That seems still more evident today, if we think of Christianity’s contribution to the affirmation of the right of everyone to have access to the truth. In dismantling barriers of race, social status and gender, Christianity proclaimed from the first the equality of all men and women before God. One prime implication of this touched the theme of truth. The elitism which had characterized the ancients’ search for truth was clearly abandoned. Since access to the truth enables access to God, it must be denied to none. There are many paths which lead to truth, but since Christian truth has a salvific value, any one of these paths may be taken, as long as it leads to the final goal, that is to the Revelation of Jesus Christ.
A pioneer of positive engagement with philosophical thinking—albeit with cautious discernment—was Saint Justin. Although he continued to hold Greek philosophy in high esteem after his conversion, Justin claimed with power and clarity that he had found in Christianity “the only sure and profitable philosophy”.32 Similarly, Clement of Alexandria called the Gospel “the true philosophy”,33 and he understood philosophy, like the Mosaic Law, as instruction which prepared for Christian faith34 and paved the way for the Gospel.35 Since “philosophy yearns for the wisdom which consists in rightness of soul and speech and in purity of life, it is well disposed towards wisdom and does all it can to acquire it. We call philosophers those who love the wisdom that is creator and mistress of all things, that is knowledge of the Son of God”.36 For Clement, Greek philosophy is not meant in the first place to bolster and complete Christian truth. Its task is rather the defence of the faith: “The teaching of the Saviour is perfect in itself and has no need of support, because it is the strength and the wisdom of God. Greek philosophy, with its contribution, does not strengthen truth; but, in rendering the attack of sophistry impotent and in disarming those who betray truth and wage war upon it, Greek philosophy is rightly called the hedge and the protective wall around the vineyard”.37

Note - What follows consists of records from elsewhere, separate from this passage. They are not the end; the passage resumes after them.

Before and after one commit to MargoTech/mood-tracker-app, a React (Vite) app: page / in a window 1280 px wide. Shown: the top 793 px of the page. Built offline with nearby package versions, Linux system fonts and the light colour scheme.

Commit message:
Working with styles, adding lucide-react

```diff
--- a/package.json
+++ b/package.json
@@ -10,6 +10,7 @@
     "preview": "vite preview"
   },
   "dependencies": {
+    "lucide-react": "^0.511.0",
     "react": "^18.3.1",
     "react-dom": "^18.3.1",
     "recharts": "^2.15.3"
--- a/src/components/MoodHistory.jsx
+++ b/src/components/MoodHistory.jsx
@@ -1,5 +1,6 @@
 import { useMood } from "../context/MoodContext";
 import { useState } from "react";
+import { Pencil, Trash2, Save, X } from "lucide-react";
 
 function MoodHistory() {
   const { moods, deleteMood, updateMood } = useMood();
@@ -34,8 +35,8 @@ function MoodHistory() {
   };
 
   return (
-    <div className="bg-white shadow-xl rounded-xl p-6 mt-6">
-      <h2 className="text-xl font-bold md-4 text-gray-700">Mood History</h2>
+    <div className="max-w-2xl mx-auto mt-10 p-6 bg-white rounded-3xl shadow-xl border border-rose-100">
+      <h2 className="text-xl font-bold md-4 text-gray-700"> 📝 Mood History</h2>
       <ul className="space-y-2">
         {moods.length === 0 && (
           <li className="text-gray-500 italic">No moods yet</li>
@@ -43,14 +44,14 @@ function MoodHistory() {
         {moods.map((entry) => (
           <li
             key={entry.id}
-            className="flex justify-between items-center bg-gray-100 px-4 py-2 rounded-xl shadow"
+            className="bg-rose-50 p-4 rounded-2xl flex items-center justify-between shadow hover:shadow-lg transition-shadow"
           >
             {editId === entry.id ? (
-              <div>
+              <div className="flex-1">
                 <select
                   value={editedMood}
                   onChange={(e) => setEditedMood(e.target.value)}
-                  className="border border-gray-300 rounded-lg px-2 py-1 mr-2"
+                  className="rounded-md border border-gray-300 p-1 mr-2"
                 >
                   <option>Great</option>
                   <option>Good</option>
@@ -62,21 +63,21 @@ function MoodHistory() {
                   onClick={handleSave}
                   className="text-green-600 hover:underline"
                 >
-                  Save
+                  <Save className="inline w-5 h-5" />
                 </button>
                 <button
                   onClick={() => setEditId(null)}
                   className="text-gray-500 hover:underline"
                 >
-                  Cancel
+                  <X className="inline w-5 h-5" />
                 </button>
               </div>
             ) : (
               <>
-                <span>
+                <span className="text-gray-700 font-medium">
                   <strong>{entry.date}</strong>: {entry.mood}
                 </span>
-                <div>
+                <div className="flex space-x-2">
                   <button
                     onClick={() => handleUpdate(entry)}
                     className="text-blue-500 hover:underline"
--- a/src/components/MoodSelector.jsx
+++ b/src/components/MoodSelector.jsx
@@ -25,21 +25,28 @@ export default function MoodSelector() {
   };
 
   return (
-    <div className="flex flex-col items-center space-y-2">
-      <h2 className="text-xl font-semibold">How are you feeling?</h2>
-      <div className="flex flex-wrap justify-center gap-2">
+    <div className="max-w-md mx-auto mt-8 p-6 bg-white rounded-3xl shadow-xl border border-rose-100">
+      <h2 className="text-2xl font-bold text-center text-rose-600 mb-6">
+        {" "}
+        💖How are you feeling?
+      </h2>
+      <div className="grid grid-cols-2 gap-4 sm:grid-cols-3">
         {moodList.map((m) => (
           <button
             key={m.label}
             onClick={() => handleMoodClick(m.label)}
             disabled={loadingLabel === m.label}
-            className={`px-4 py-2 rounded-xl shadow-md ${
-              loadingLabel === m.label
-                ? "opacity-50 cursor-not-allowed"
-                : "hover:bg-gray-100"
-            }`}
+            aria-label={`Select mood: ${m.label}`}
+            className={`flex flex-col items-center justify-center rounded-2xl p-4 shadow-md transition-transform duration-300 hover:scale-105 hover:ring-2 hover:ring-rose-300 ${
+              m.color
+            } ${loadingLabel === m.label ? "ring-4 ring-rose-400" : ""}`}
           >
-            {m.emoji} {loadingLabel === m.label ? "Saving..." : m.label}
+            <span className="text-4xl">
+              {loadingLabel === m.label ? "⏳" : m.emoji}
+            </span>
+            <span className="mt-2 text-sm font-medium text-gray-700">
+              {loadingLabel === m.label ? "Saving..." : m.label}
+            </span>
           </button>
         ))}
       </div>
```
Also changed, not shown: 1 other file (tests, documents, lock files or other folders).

31 Origen, Contra Celsum, 3, 55: Sources Chrétiennes (Paris, 1946ff) [SC]: 136, 130.
32 Dialogue with Trypho, 8, 1: Patrologiæ Cursus completus, Series Græca [PG] 6, 492.
33 Stromata I, 18, 90, 1: SC 30, 115.
34 Cf. ibid., I, 16, 80, 5: SC 30, 108.
35 Cf. ibid., I, 5, 28, 1: SC 30, 65.
36 Ibid., VI, 7, 55, 1-2: PG 9, 277.
37 Ibid., I, 20, 100, 1: SC 30, 124.
— Fides et Ratio 38